If you ever tried to come up with a list of possible PPC keywords for your business, you might have wondered about questions like ‘Do I need to use the words in singular and plural as separate keywords? Would having ‘online shop’ as a keyword also include ‘online shopping’? Can Google recognise that ‘Children’s’ and ‘Kids’ means the same? Do I need to come up with every single search term I can think of so that my ad gets shown for those search queries? If so, is that what PPC executives do all day long?’ Thankfully, Google has saved us all a lot of time and introduced keyword match types which let us choose how much control we want over the search terms that our ads appear for and how much freedom we leave for Google to decide when our ads are relevant.
If you want to make sure that your ads get shown to the widest audiences possible, broad keyword match is the best choice. If you enter your keywords on broad match, your adverts will be eligible to show not only for the search terms that include one or all of the words in your keyword (in any order), but also terms that Google considers related to them. For example, if you run an online flower shop and bid on the broad matched keyword ‘flowers online’, your ad is also likely to be shown to people who search for ‘roses online’, ‘buy flowers’, ‘birthday flowers’ and so on. This is also where the problem lies – you can’t always predict what search terms Google will consider related to your keywords, so your ad might end up being shown to completely irrelevant audiences. This is how an ad for ‘factoring’ might end up being shown to someone who has been searching for the latest news on ’The X Factor’, and if you’re even more unlucky, that someone will click on it and spend your money.
A match option that offers more control is phrase match. This means that your ads will only be triggered by those searches that contain your selected keywords in it in the same order. There can be other words in the search term as long as they are before or after the keyword phrase, and not in between. For example, ‘flowers online’ on phrase match would trigger the ads to appear if someone was searching for ‘buy flowers online’ or ‘flowers online shop’ but not for ‘tulips online’. Quite a good way to filter out a lot of unnecessary impressions and still have your ads showing for a wide range of searches.
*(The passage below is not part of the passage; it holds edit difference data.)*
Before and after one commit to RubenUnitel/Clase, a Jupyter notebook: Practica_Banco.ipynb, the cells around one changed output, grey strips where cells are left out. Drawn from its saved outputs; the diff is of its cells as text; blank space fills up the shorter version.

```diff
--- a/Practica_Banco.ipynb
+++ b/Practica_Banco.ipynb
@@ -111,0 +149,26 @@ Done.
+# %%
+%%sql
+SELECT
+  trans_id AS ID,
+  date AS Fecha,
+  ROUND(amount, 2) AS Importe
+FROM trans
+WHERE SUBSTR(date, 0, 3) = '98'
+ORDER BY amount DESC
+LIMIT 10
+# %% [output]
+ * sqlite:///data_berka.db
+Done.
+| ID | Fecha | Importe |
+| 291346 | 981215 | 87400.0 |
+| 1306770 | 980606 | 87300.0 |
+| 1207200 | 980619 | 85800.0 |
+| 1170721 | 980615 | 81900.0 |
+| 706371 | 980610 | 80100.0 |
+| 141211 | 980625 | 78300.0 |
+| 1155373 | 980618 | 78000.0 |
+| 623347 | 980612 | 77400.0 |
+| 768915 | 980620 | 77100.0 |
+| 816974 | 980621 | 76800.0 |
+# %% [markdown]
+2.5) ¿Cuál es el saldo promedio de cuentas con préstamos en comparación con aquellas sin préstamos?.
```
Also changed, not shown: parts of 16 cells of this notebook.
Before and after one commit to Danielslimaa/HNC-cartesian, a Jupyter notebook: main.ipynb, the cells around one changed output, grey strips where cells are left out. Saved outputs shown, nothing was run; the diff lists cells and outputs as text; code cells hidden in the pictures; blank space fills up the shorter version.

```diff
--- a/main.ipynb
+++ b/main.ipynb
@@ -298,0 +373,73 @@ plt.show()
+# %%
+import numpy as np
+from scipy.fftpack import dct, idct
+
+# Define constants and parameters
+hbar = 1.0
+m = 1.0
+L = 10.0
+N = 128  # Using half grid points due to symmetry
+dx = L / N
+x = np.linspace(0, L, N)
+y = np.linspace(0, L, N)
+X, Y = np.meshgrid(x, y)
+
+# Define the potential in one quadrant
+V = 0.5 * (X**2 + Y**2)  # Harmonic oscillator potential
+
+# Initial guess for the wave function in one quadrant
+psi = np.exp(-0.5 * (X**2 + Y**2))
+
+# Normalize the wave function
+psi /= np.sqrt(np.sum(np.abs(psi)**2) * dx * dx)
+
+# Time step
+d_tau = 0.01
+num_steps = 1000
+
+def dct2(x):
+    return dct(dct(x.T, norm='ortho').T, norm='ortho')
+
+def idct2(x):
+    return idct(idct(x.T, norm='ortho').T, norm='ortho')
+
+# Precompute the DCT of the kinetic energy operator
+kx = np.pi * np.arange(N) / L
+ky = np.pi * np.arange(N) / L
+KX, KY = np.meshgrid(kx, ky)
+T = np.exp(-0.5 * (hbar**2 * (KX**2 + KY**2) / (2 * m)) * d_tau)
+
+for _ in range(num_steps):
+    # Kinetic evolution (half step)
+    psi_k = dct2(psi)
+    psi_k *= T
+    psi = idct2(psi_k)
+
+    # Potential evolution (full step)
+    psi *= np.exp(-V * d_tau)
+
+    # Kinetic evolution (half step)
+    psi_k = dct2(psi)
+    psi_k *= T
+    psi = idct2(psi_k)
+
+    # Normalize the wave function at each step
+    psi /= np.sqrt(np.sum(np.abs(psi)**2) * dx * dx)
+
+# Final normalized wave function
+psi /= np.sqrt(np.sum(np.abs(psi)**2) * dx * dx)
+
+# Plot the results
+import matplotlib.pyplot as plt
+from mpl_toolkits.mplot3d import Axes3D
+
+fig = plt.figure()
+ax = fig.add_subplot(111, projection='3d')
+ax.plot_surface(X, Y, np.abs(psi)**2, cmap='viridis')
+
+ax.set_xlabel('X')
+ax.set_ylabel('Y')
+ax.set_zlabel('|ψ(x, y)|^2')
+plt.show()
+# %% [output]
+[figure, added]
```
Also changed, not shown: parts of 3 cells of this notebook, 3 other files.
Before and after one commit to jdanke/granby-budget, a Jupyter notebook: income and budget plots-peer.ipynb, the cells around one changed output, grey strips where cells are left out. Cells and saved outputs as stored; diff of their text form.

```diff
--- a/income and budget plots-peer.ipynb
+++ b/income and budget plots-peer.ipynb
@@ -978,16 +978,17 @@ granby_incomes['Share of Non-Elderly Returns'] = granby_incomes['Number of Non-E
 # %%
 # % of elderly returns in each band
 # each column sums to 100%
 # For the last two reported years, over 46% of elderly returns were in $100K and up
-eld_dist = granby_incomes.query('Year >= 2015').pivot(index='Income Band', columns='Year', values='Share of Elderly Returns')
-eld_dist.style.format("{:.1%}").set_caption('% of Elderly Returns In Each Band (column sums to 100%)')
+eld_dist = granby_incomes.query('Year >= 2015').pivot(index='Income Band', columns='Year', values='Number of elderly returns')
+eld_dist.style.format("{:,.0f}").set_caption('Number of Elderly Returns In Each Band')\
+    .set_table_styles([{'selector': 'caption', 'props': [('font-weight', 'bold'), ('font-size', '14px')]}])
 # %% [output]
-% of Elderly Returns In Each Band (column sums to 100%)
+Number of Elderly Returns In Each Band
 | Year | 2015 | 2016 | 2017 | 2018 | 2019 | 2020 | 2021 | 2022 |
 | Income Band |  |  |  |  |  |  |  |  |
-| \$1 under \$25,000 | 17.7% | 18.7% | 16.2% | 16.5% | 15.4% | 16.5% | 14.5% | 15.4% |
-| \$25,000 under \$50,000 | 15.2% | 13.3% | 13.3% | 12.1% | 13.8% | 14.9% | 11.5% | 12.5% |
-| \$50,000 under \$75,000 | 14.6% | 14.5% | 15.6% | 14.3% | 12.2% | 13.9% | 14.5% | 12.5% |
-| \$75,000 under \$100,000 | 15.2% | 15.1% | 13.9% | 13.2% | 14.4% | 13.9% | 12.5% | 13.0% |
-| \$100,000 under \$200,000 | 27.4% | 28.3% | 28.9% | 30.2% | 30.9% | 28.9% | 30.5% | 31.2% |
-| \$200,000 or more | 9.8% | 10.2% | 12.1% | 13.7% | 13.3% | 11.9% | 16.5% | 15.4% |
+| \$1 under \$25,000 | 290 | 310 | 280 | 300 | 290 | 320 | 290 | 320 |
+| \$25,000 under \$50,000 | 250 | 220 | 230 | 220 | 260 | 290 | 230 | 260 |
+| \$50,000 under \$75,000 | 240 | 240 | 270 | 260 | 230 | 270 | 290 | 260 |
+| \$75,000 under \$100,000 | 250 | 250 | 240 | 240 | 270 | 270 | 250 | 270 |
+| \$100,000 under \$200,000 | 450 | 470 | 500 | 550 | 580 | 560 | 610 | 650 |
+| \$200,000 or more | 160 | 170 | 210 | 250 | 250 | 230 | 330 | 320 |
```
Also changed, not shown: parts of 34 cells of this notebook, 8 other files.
The exact match limits the number of ad impressions even more. If you have a keyword on exact match, your ads will only be shown when that exact search term is entered. If there are any other words in the search term or even a slight difference in spelling, the ads will not be triggered. This means you can be very precise in what terms to target, and if you know your customers well, could lead to a much higher CTR, lower CPC and less competition, however, overusing it will mean your campaign is not reaching all its potential audiences.
To give advertisers even more choice, Google has recently introduced a new, broad modifier, match type. It’s a mix between the broad and exact matches, where you can select which word in the phrase has to always be in the search term so that the ads are triggered, and for which words synonyms are also allowed. Say, if you had an ad group for wedding flowers, you might want your ads to only show for queries that have the word ‘wedding’ in them. Using exact matching for this ad group’s keywords would mean you’d have to try and produce a long list of synonyms related to flowers. The broad modifier match, on the other hand, would still get the same result, just involve a lot less time and risk to miss out on relevant impressions.
All in all, getting the match types and the keywords right is always a bit of a puzzle. Experts who know the types, their effects and how they differ will find it easy or even obvious, but for someone without much knowledge, it might take days of experimenting to get the best possible combination.